> THE TASK: All of the listing, from first line to last, should be output exactly; the pictures stay out.

> INPUT DATA:

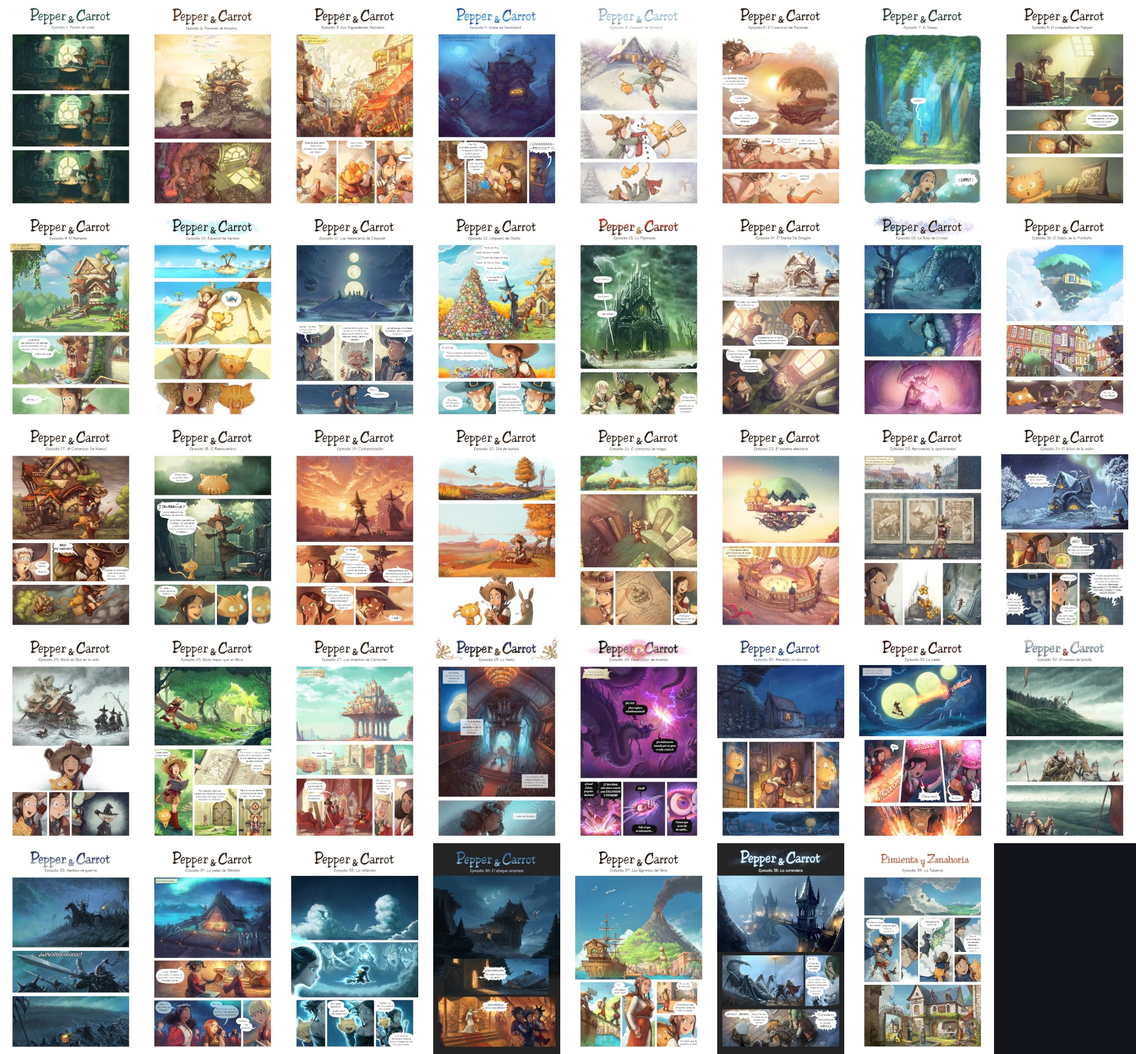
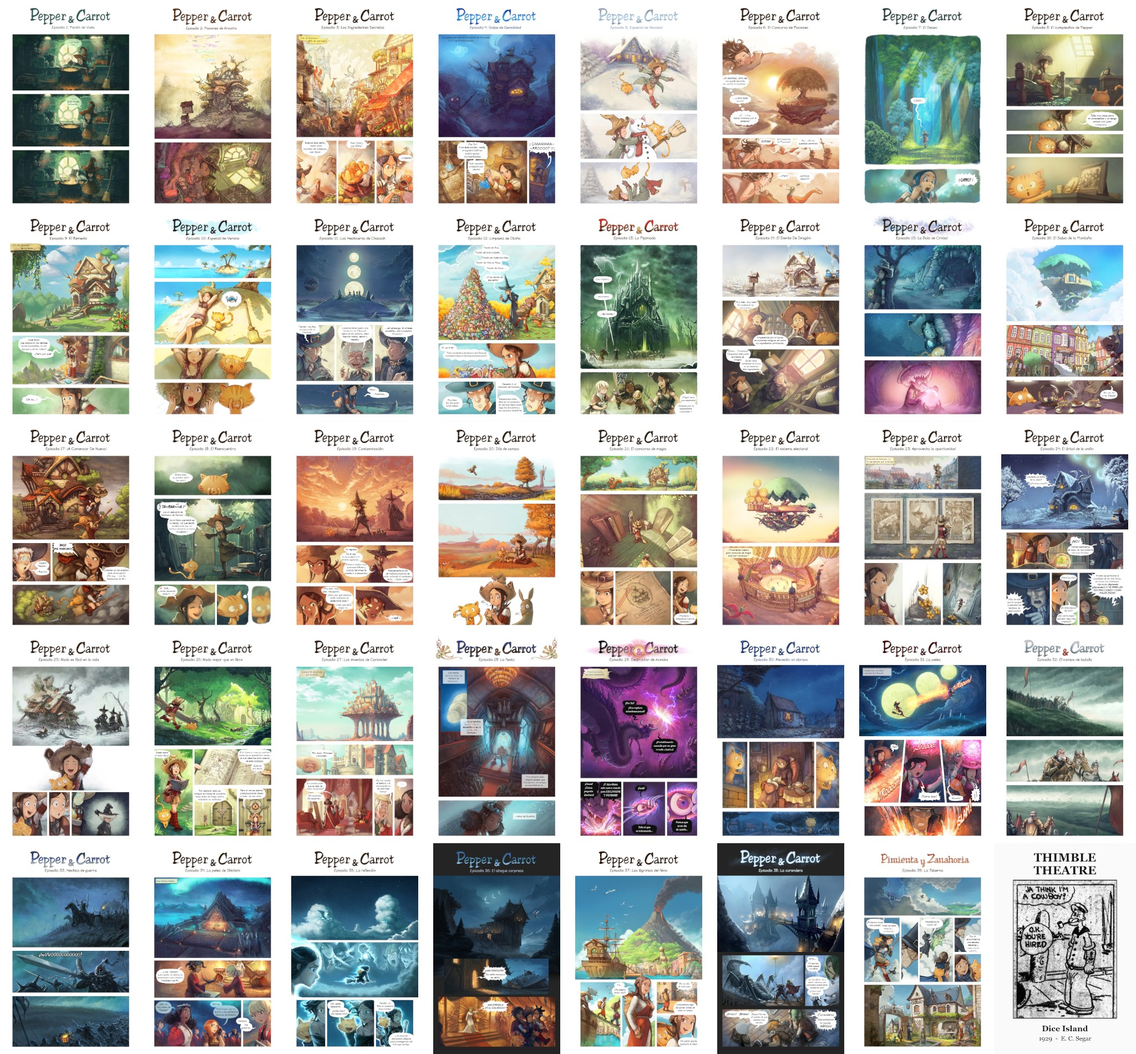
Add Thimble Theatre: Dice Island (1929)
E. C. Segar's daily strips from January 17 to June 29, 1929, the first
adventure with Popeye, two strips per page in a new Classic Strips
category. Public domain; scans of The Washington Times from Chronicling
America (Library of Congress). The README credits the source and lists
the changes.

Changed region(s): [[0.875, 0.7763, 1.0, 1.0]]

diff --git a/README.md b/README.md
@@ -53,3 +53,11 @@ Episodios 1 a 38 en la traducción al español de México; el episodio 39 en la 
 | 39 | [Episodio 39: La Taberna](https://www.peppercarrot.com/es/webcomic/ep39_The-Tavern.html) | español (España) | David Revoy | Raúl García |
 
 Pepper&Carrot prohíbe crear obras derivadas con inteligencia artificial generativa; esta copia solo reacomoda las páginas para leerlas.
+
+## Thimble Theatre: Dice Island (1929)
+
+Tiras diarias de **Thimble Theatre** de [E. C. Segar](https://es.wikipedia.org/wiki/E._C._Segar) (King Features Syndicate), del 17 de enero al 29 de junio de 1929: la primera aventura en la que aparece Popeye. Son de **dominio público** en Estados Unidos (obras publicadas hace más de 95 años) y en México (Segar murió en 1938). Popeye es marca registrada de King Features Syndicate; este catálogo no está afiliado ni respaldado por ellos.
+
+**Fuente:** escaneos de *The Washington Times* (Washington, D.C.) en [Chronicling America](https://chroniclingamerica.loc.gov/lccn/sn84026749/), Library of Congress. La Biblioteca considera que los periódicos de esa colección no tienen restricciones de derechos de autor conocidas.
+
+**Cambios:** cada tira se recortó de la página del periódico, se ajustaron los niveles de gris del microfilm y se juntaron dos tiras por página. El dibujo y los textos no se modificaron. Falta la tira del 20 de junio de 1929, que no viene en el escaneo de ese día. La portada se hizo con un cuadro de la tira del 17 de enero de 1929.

> YOUR SOLUTION:
Add Thimble Theatre: Dice Island (1929)
E. C. Segar's daily strips from January 17 to June 29, 1929, the first
adventure with Popeye, two strips per page in a new Classic Strips
category. Public domain; scans of The Washington Times from Chronicling
America (Library of Congress). The README credits the source and lists
the changes.

Changed region(s): [[0.875, 0.7763, 1.0, 1.0]]

diff --git a/README.md b/README.md
@@ -53,3 +53,11 @@ Episodios 1 a 38 en la traducción al español de México; el episodio 39 en la 
 | 39 | [Episodio 39: La Taberna](https://www.peppercarrot.com/es/webcomic/ep39_The-Tavern.html) | español (España) | David Revoy | Raúl García |
 
 Pepper&Carrot prohíbe crear obras derivadas con inteligencia artificial generativa; esta copia solo reacomoda las páginas para leerlas.
+
+## Thimble Theatre: Dice Island (1929)
+
+Tiras diarias de **Thimble Theatre** de [E. C. Segar](https://es.wikipedia.org/wiki/E._C._Segar) (King Features Syndicate), del 17 de enero al 29 de junio de 1929: la primera aventura en la que aparece Popeye. Son de **dominio público** en Estados Unidos (obras publicadas hace más de 95 años) y en México (Segar murió en 1938). Popeye es marca registrada de King Features Syndicate; este catálogo no está afiliado ni respaldado por ellos.
+
+**Fuente:** escaneos de *The Washington Times* (Washington, D.C.) en [Chronicling America](https://chroniclingamerica.loc.gov/lccn/sn84026749/), Library of Congress. La Biblioteca considera que los periódicos de esa colección no tienen restricciones de derechos de autor conocidas.
+
+**Cambios:** cada tira se recortó de la página del periódico, se ajustaron los niveles de gris del microfilm y se juntaron dos tiras por página. El dibujo y los textos no se modificaron. Falta la tira del 20 de junio de 1929, que no viene en el escaneo de ese día. La portada se hizo con un cuadro de la tira del 17 de enero de 1929.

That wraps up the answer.